*WHAT TO PRODUCE*
Take each line of the records below that contains the string "EnzymeML" and copy it.

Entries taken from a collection
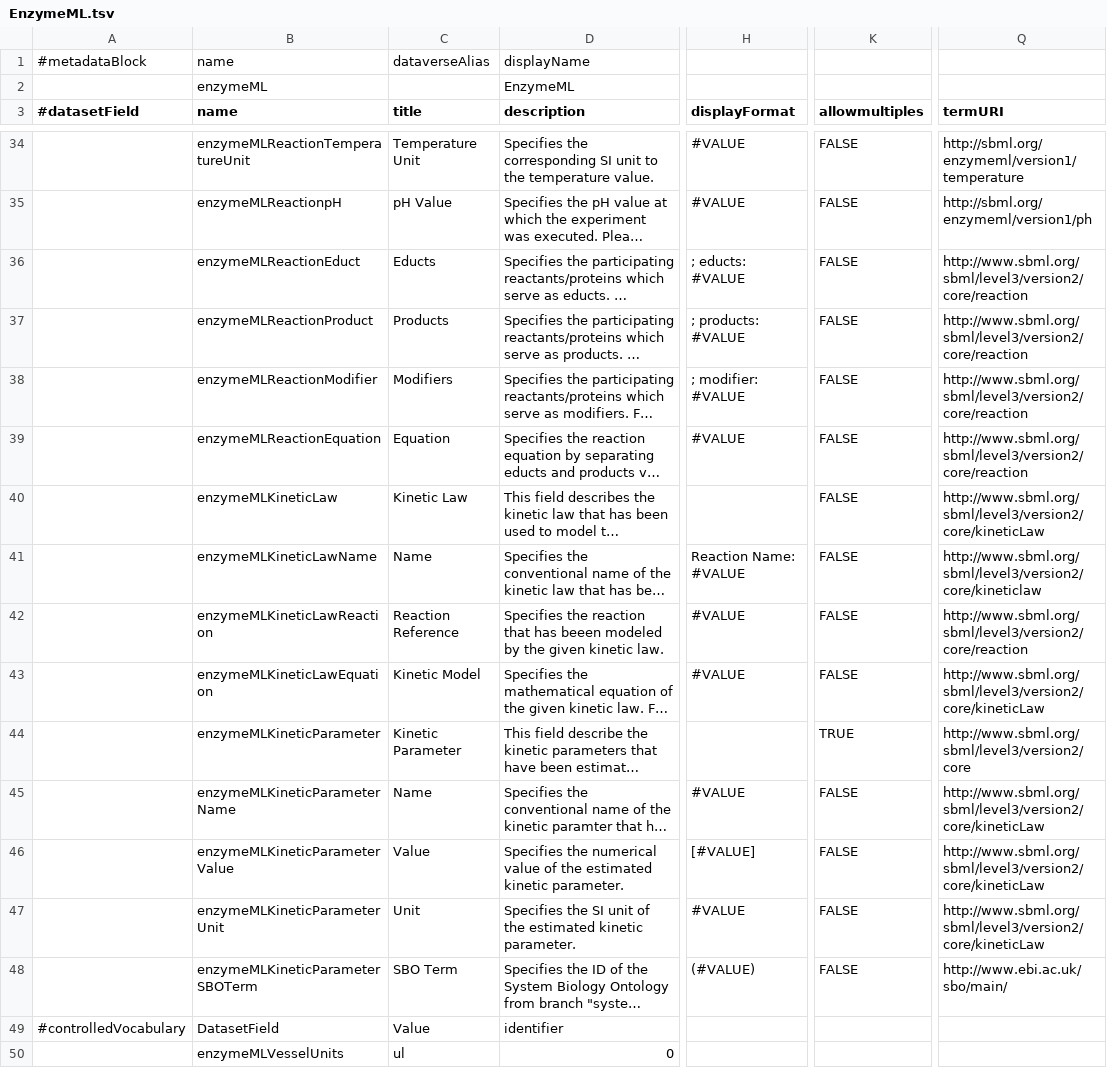
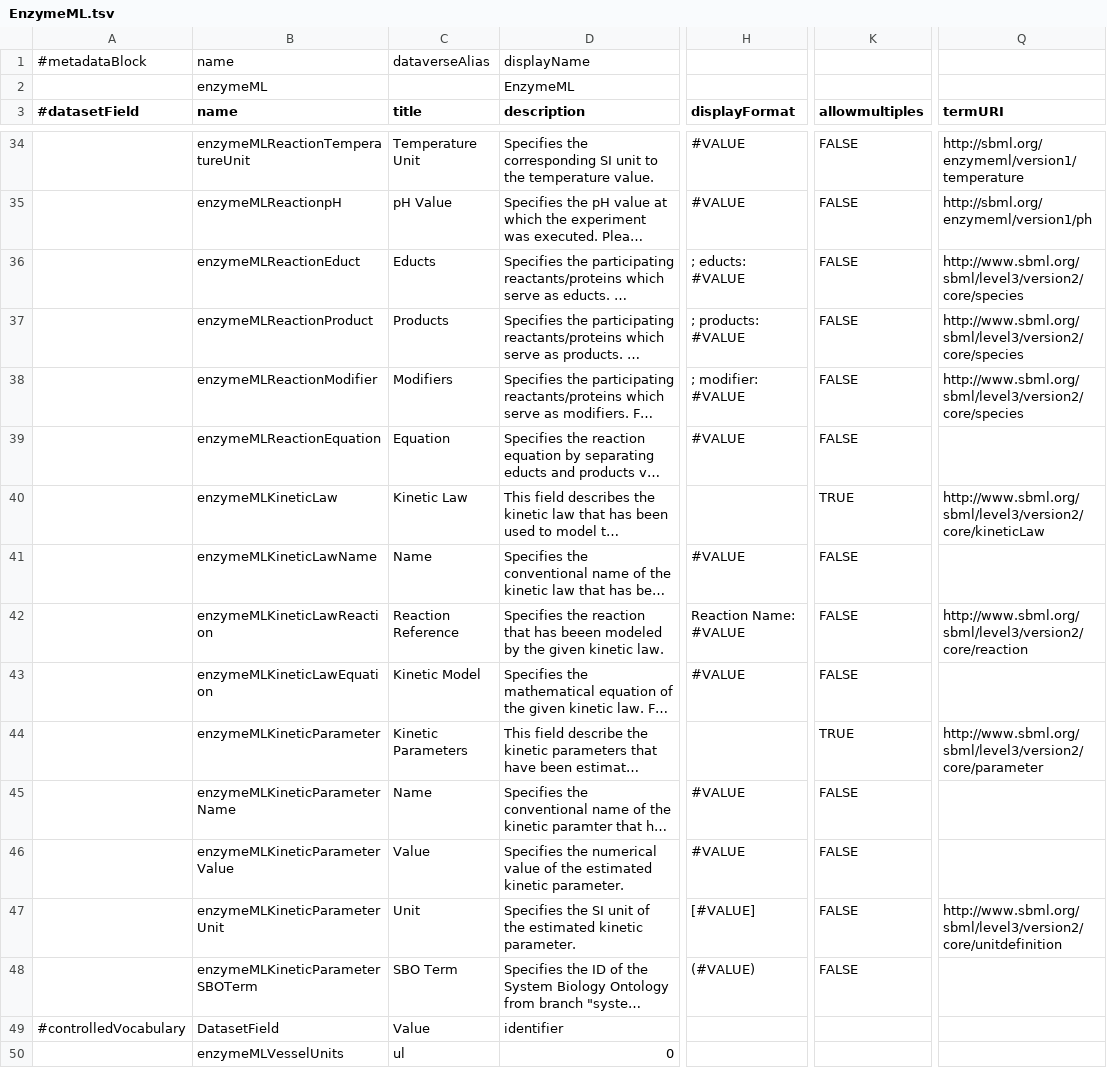
Before and after one commit to izus-fokus/darus-metadata-blocks, a TSV file: EnzymeML.tsv, drawn as a sheet; only a part is shown, gaps mark what is left out; long unchanged cells end in …; the diff covers the shown part only; the diff names each change by its address in the sheet, - before the commit and + after, or states it on an @@ line.

Commit message:
Update EnzymeML.tsv: Actualizing TermURIs and displayFormats

```diff
--- a/EnzymeML.tsv
+++ b/EnzymeML.tsv
-Q36:Q38 (termURI): http://www.sbml.org/sbml/level3/version2/core/reaction
+Q36:Q38 (termURI): http://www.sbml.org/sbml/level3/version2/core/species
-Q39 (termURI): http://www.sbml.org/sbml/level3/version2/core/reaction
+Q39 (termURI): (empty)
-K40 (allowmultiples): FALSE
+K40 (allowmultiples): TRUE
-H41 (displayFormat): Reaction Name: #VALUE
+H41 (displayFormat): #VALUE
-Q41 (termURI): http://www.sbml.org/sbml/level3/version2/core/kineticlaw
+Q41 (termURI): (empty)
-H42 (displayFormat): #VALUE
+H42 (displayFormat): Reaction Name: #VALUE
-Q43 (termURI): http://www.sbml.org/sbml/level3/version2/core/kineticLaw
+Q43 (termURI): (empty)
-C44 (title): Kinetic Parameter
+C44 (title): Kinetic Parameters
-Q44 (termURI): http://www.sbml.org/sbml/level3/version2/core
+Q44 (termURI): http://www.sbml.org/sbml/level3/version2/core/parameter
-Q45:Q46 (termURI): http://www.sbml.org/sbml/level3/version2/core/kineticLaw
+Q45:Q46 (termURI): (empty)
-H46 (displayFormat): [#VALUE]
+H46 (displayFormat): #VALUE
-H47 (displayFormat): #VALUE
+H47 (displayFormat): [#VALUE]
-Q47 (termURI): http://www.sbml.org/sbml/level3/version2/core/kineticLaw
+Q47 (termURI): http://www.sbml.org/sbml/level3/version2/core/unitdefinition
-Q48 (termURI): http://www.ebi.ac.uk/sbo/main/
+Q48 (termURI): (empty)
```
Also changed, not shown: 13 edited cells elsewhere in this file.
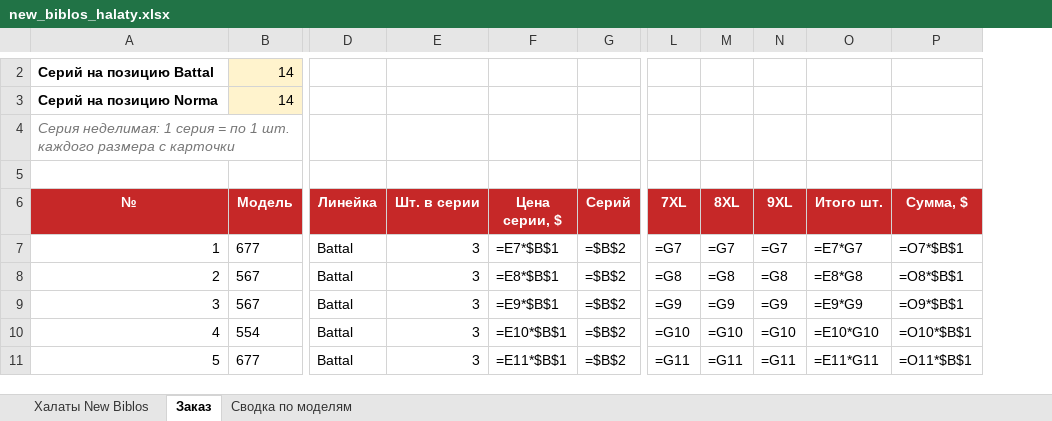
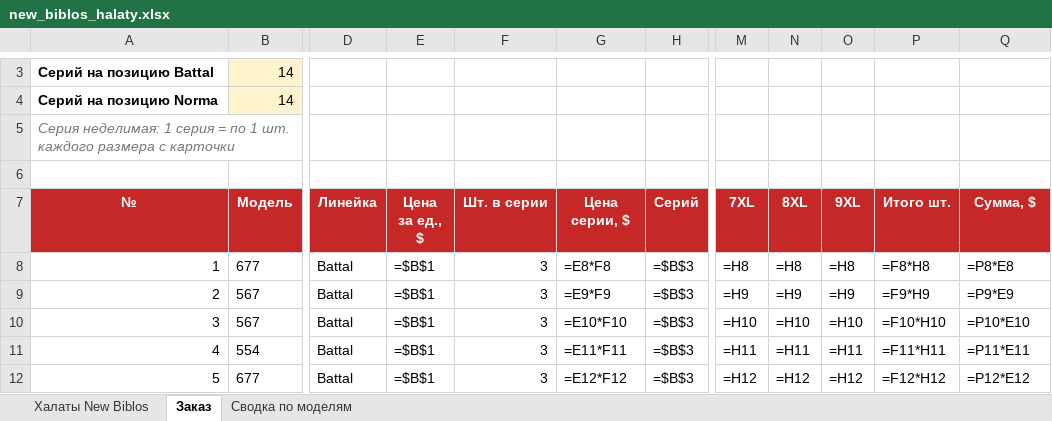
Before and after one commit to grizly1977/Roksolana, an Excel workbook: catalog/new_biblos_halaty.xlsx, sheet Заказ, drawn as a sheet; only a part is shown, gaps mark what is left out; values as stored, in another font and other column widths than the file's, no borders; formulas without a stored value are shown as written; addresses are those after the commit; the diff covers the shown part only; the diff names each change by its address in the sheet, - before the commit and + after, or states it on an @@ line.

```diff
--- a/catalog/new_biblos_halaty.xlsx (sheet Заказ)
+++ b/catalog/new_biblos_halaty.xlsx (sheet Заказ)
+column E (Цена за ед., $), rows 8-12: all =$B$1
-G8 (Цена серии, $): =E7*$B$1
+G8 (Цена серии, $): =E8*F8
-H8:H12 (Серий): =$B$2
+H8:H12 (Серий): =$B$3
-M8 (7XL): =G7
+M8 (7XL): =H8
-N8 (8XL): =G7
+N8 (8XL): =H8
-O8 (9XL): =G7
+O8 (9XL): =H8
-P8 (Итого шт.): =E7*G7
+P8 (Итого шт.): =F8*H8
-Q8 (Сумма, $): =O7*$B$1
+Q8 (Сумма, $): =P8*E8
-G9 (Цена серии, $): =E8*$B$1
+G9 (Цена серии, $): =E9*F9
-M9 (7XL): =G8
+M9 (7XL): =H9
-N9 (8XL): =G8
+N9 (8XL): =H9
-O9 (9XL): =G8
+O9 (9XL): =H9
-P9 (Итого шт.): =E8*G8
+P9 (Итого шт.): =F9*H9
-Q9 (Сумма, $): =O8*$B$1
+Q9 (Сумма, $): =P9*E9
-G10 (Цена серии, $): =E9*$B$1
+G10 (Цена серии, $): =E10*F10
-M10 (7XL): =G9
+M10 (7XL): =H10
-N10 (8XL): =G9
+N10 (8XL): =H10
-O10 (9XL): =G9
+O10 (9XL): =H10
-P10 (Итого шт.): =E9*G9
+P10 (Итого шт.): =F10*H10
-Q10 (Сумма, $): =O9*$B$1
+Q10 (Сумма, $): =P10*E10
-G11 (Цена серии, $): =E10*$B$1
+G11 (Цена серии, $): =E11*F11
-M11 (7XL): =G10
+M11 (7XL): =H11
-N11 (8XL): =G10
+N11 (8XL): =H11
-O11 (9XL): =G10
+O11 (9XL): =H11
-P11 (Итого шт.): =E10*G10
+P11 (Итого шт.): =F11*H11
-Q11 (Сумма, $): =O10*$B$1
+Q11 (Сумма, $): =P11*E11
-G12 (Цена серии, $): =E11*$B$1
+G12 (Цена серии, $): =E12*F12
-M12 (7XL): =G11
+M12 (7XL): =H12
-N12 (8XL): =G11
+N12 (8XL): =H12
-O12 (9XL): =G11
+O12 (9XL): =H12
-P12 (Итого шт.): =E11*G11
+P12 (Итого шт.): =F12*H12
-Q12 (Сумма, $): =O11*$B$1
+Q12 (Сумма, $): =P12*E12
```
Also changed, not shown: 2 added rows, 1 removed row, 107 edited cells and row numbers in column A elsewhere in this sheet.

*FINAL ANSWER*
Before and after one commit to izus-fokus/darus-metadata-blocks, a TSV file: EnzymeML.tsv, drawn as a sheet; only a part is shown, gaps mark what is left out; long unchanged cells end in …; the diff covers the shown part only; the diff names each change by its address in the sheet, - before the commit and + after, or states it on an @@ line.
Update EnzymeML.tsv: Actualizing TermURIs and displayFormats
--- a/EnzymeML.tsv
+++ b/EnzymeML.tsv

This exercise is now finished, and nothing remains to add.